When I sit back and really think about the legacy I want to leave in this world, I automatically think of two things. 1) I want my kids to know I always tried to do my best and 2) I want everyone to know that nothing good I have ever done came from me. The result of those thoughts tonight, prompted this blog entry.
I've gotten criticism/concern in the past about my participation in the Susan G Komen 3-Day. Some of it is legitimate and relates directly to what I am going to share with you. Some of it is just plain hurtful, like when it was said that my place was at home with my kids and not out participating in these types of events. And some was toward the organization itself. I am not going to take the time in this blog to discuss the second or third types of concern or criticism. But I am going to share about the first, because what happened this year was nothing short of a miracle - and I need you to know that.
I've participated in four 3-Day events. Two being in Philly, and two being in Tampa Bay. In 2010 I walked in Philly and injured myself. The route there is tough, with a lot of hills. I trained hard that year and was completely disappointed when I had to pull myself off the route or risk being red carded and unable to walk into closing (for those who aren't aware, a red card=removal from the event for reasons of health). I finished the 3 days with bursitis on my right hip and a sprained IT band. I don't blame the event for this injury, I blame myself. I didn't stop when I should have - pride got in the way. I committed to having a new attitude in 2011, and tried to just accept my physical limitations. I signed up to do Tampa Bay with the understanding that I wouldn't be able to train as I had in the past, and that I would have to be ok with not walking 60 miles. It was a goal I had to give up.
Shortly before this years walk I got a phone call that my Aunt, a 10 year survivor, was in the hospital with congestive heart failure and her prognosis wasn't good. It scared me. I didn't want to think about my life without her. She told me that she shared with the Dr that she had to get better, because she HAD to get to the 3-Day and cheer on the walkers, and her niece. And she did. Three weeks before the walk I fell and injured my tailbone and spine. An xray showed that I had osteoarthritis in both of my hips and my spine, as well as disk deterioration - the disease had progressed. Two weeks before the walk I had a suspicious spot removed from my back, and one day before the walk I learned that this spot was precancerous. When I arrived in Tampa Bay I had given up any hope that this year would be anything amazing - I admitted defeat.
And then something happened.
I walked 60 miles.

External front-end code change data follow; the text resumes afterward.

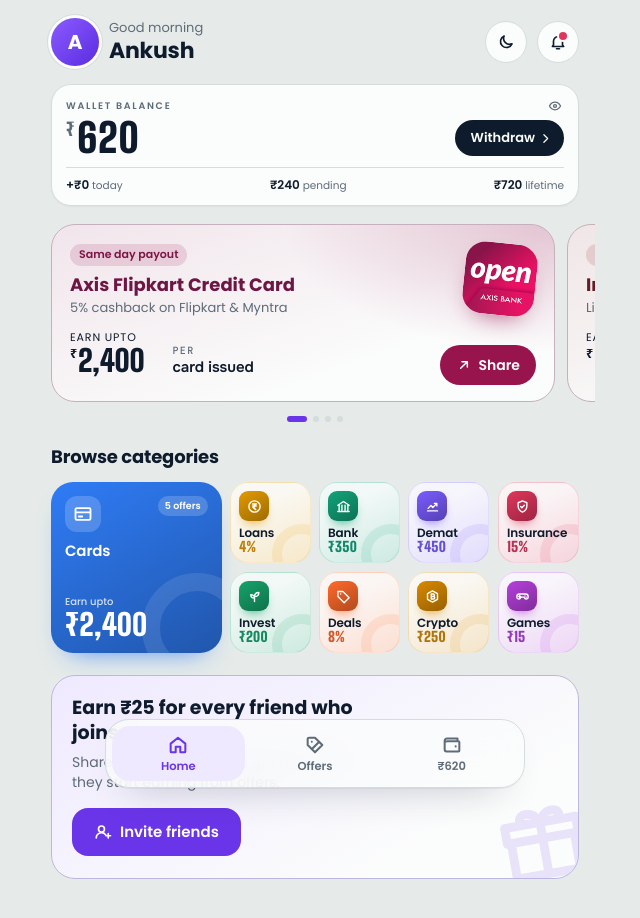
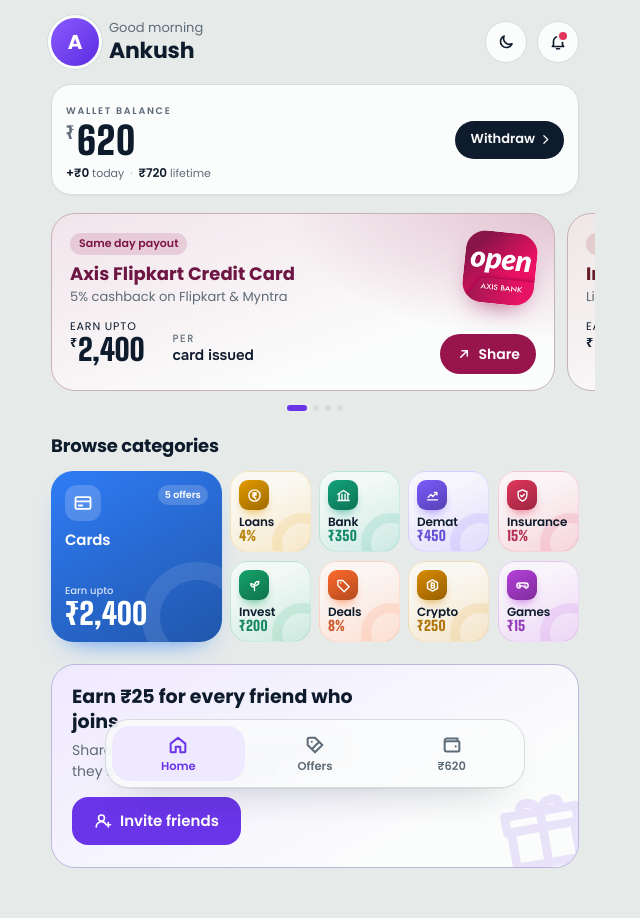
Before and after one commit to its-souvik-dev/card-design, a React (Vite) app: page / in a window 1280 px wide. Shown: the top 918 px of the page, without its empty margins (325-965 px from the left). Built offline with nearby package versions, Linux system fonts and the light colour scheme.

Commit message:
feat: enhance WalletCard component with improved layout and balance display

```diff
--- a/src/Dashboard.css
+++ b/src/Dashboard.css
@@ -55,6 +55,10 @@
 
 /* ---------- Wallet card (dashboard): simple, follows the theme ---------- */
 .wcard {
+  display: flex;
+  align-items: center;
+  justify-content: space-between;
+  gap: 12px;
   padding: 12px 14px;
   border: 1px solid var(--line);
   border-radius: 20px;
@@ -63,11 +67,8 @@
   animation: bento-in 0.35s both;
 }
 
-.wcard-top {
-  display: flex;
-  align-items: center;
-  justify-content: space-between;
-}
+.wcard-info { min-width: 0; }
+
 .wcard-label {
   font-size: 9.5px;
   font-weight: 600;
@@ -75,34 +76,14 @@
   text-transform: uppercase;
   color: var(--muted);
 }
-.wcard-eye {
-  display: grid;
-  place-items: center;
-  width: 26px;
-  height: 26px;
-  margin: -4px -4px -4px 0;
-  border: 0;
-  border-radius: 50%;
-  background: none;
-  color: var(--muted);
-  -webkit-tap-highlight-color: transparent;
-}
-
-.wcard-main {
-  display: flex;
-  align-items: center;
-  justify-content: space-between;
-  gap: 12px;
-  margin: 4px 0 10px;
-}
 
 .wcard-amount {
   display: flex;
   align-items: flex-start;
   gap: 2px;
-  margin: 0;
+  margin: 3px 0 5px;
   font-family: var(--pay-num);
-  font-size: 40px;
+  font-size: 38px;
   font-weight: 900;
   line-height: 0.95;
   letter-spacing: 0.02em;
@@ -114,12 +95,33 @@
   color: var(--muted);
 }
 
+.wcard-stats {
+  margin: 0;
+  overflow: hidden;
+  font-size: 11px;
+  color: var(--muted);
+  text-overflow: ellipsis;
+  white-space: nowrap;
+}
+.wcard-stats b {
+  font-size: 12px;
+  font-weight: 600;
+  font-variant-numeric: tabular-nums;
+  color: var(--ink);
+}
+.wcard-stats b.is-up { color: var(--up); }
+.wcard-stats i {
+  margin: 0 6px;
+  font-style: normal;
+  opacity: 0.6;
+}
+
 .wcard-cta {
   display: inline-flex;
   flex: none;
   align-items: center;
   gap: 4px;
-  height: 36px;
+  height: 38px;
   padding: 0 12px 0 16px;
   border: 0;
   border-radius: 99px;
@@ -132,30 +134,6 @@
   transition: transform 0.12s;
 }
 .wcard-cta:active { transform: scale(0.95); }
-
-/* One slim line of stats */
-.wcard-stats {
-  display: flex;
-  justify-content: space-between;
-  gap: 8px;
-  margin: 0;
-  padding: 8px 0 0;
-  border-top: 1px solid var(--line);
-  list-style: none;
-}
-.wcard-stats li {
-  min-width: 0;
-  font-size: 10.5px;
-  color: var(--muted);
-  white-space: nowrap;
-}
-.wcard-stats b {
-  font-size: 12px;
-  font-weight: 600;
-  font-variant-numeric: tabular-nums;
-  color: var(--ink);
-}
-.wcard-stats b.is-up { color: var(--up); }
 
 /* ---------- Featured carousel ---------- */
 .rail {
@@ -1005,7 +983,6 @@
 
 /* ---------- Focus & motion ---------- */
 .wv-eye:focus-visible,
-.wcard-eye:focus-visible,
 .wb-cta:focus-visible,
 .wv-seg button:focus-visible,
 .wcard-cta:focus-visible,
--- a/src/Wallet.jsx
+++ b/src/Wallet.jsx
@@ -7,46 +7,24 @@
 
 /* Premium black balance card on the dashboard. */
 export function WalletCard({ wallet = WALLET, onWithdraw }) {
-  const [hidden, setHidden] = useState(false)
-  const mask = (n) => (hidden ? '•••' : n.toLocaleString('en-IN'))
-
   return (
     <section className="wcard" aria-label="Wallet">
-      <div className="wcard-top">
+      <div className="wcard-info">
         <span className="wcard-label">Wallet balance</span>
-        <button
-          type="button"
-          className="wcard-eye"
-          aria-label={hidden ? 'Show balance' : 'Hide balance'}
-          aria-pressed={hidden}
-          onClick={() => setHidden((h) => !h)}
-        >
-          <Icon name={hidden ? 'eyeOff' : 'eye'} size={14} />
-        </button>
-      </div>
-
-      <div className="wcard-main">
         <p className="wcard-amount">
           <span>₹</span>
-          {mask(wallet.balance)}
+          {wallet.balance.toLocaleString('en-IN')}
         </p>
-        <button type="button" className="wcard-cta" onClick={onWithdraw}>
-          Withdraw
-          <Icon name="next" size={13} />
-        </button>
+        <p className="wcard-stats">
+          <b className={wallet.today > 0 ? 'is-up' : ''}>+{inr(wallet.today)}</b> today
+          <i aria-hidden="true">·</i>
+          <b>{inr(wallet.lifetime)}</b> lifetime
+        </p>
       </div>
-
-      <ul className="wcard-stats">
-        <li>
-          <b className={wallet.today > 0 ? 'is-up' : ''}>+₹{mask(wallet.today)}</b> today
-        </li>
-        <li>
-          <b>₹{mask(wallet.pending)}</b> pending
-        </li>
-        <li>
-          <b>₹{mask(wallet.lifetime)}</b> lifetime
-        </li>
-      </ul>
+      <button type="button" className="wcard-cta" onClick={onWithdraw}>
+        Withdraw
+        <Icon name="next" size={13} />
+      </button>
     </section>
   )
 }
```
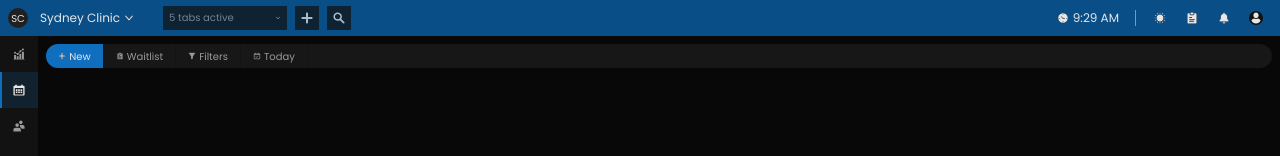
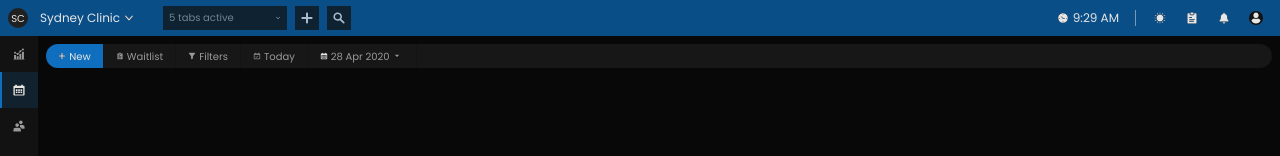
Before and after one commit to AryanshMahato/simpliclaim-ui-task, a React (Create React App) app: page / in a window 1280 px wide. Shown: the top 156 px of the page. Built offline with nearby package versions, Linux system fonts and the light colour scheme; the HTML template or start-up script is replaced by a standard one.

Commit message:
Date Menu Completed

```diff
--- a/src/Components/Menu/Menu.tsx
+++ b/src/Components/Menu/Menu.tsx
@@ -11,6 +11,7 @@ import Task from "../../Assets/task.svg";
 import Filters from "../../Assets/filters.svg";
 import Today from "../../Assets/next-date.svg";
 import Calender from "../../Assets/calender.svg";
+import DropDown from "../../Assets/dropdown.svg";
 import Adjust from "../../Assets/adjust.svg";
 import Settings from "../../Assets/settings.svg";
 import classNames from "classnames";
@@ -29,7 +30,12 @@ const styles = makeStyles((theme: Theme) => ({
   left: {
     height: "100%",
   },
-  date: {},
+  date: {
+    marginRight: 3,
+  },
+  dropDownIcon: {
+    transform: "rotate(180deg)",
+  },
   right: {},
   menuItem: {
     cursor: "pointer",
@@ -67,8 +73,6 @@ const styles = makeStyles((theme: Theme) => ({
 export default () => {
   const classes = styles();
 
-  const today = date();
-
   // Menu Item Data of Left Side(except calender)
   const menuItemsLeft = [
     { name: "New", icon: Add, active: true },
@@ -78,7 +82,7 @@ export default () => {
   ];
 
   // Menu Date Item
-  const menuDate = { name: today, icon: Calender, isDate: true };
+  const menuDate = { name: date(), icon: Calender, isDate: true };
 
   // Menu Item Data of Right Side
   const menuItemsRight = [
@@ -89,6 +93,7 @@ export default () => {
   //? JSX Return
   return (
     <Grid container className={classes.root} alignItems={"center"}>
+      {/*Left Menu*/}
       <Grid container alignItems={"center"} className={classes.left}>
         {menuItemsLeft.map((menuItem) => (
           <>
@@ -113,7 +118,25 @@ export default () => {
             <Divider variant={"middle"} className={classes.divider} />
           </>
         ))}
+        {/* Date Menu */}
+        <div className={classes.menuItem}>
+          <img
+            src={menuDate.icon}
+            alt={menuDate.name}
+            className={classes.icon}
+          />
+          <Typography className={classNames(classes.name, classes.date)}>
+            {menuDate.name}
+          </Typography>
+          <img
+            src={DropDown}
+            alt={"Drop Down"}
+            className={classNames(classes.icon, classes.dropDownIcon)}
+          />
+        </div>
+        <Divider variant={"middle"} className={classes.divider} />
       </Grid>
+      {/*Right Menu*/}
     </Grid>
   );
 };
```
Also changed, not shown: src/Assets/dropdown.svg (added).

I am not sure about a lot of things, but I am 100% positive that God set before me everything I would need to complete this task. The Medical Crew that knew exactly the treatment I needed at just the right time, the Safety Crew that said just the right thing when I needed to hear it, the cheerleaders who stayed to cheer us on even when we were last, the Pit, Sweep and Camp crews who encouraged and supported me, My family who poured out love on me, strangers who hugged me, survivors who inspired me, the church that had its service along the route, my team that never left me, and my daughter who motivated me to just keep going. I didn't complete this walk in my own strength, I am far too damaged and broken. I finished because God carried me the entire way and he used those around me to ensure that I finished the task set before me.
I shouldn't have made it more then 5 miles. I should have ended up with debilitating pain. I should have failed in my mission. But I didn't.
And that... is a miracle.
Thank you to those who loved me, encouraged me, and supported me - and continue to. It means so much more to me then you will ever know. To the various crews and to those who walked with me, your passion and willingness to fight so hard for something is inspiring - never give up.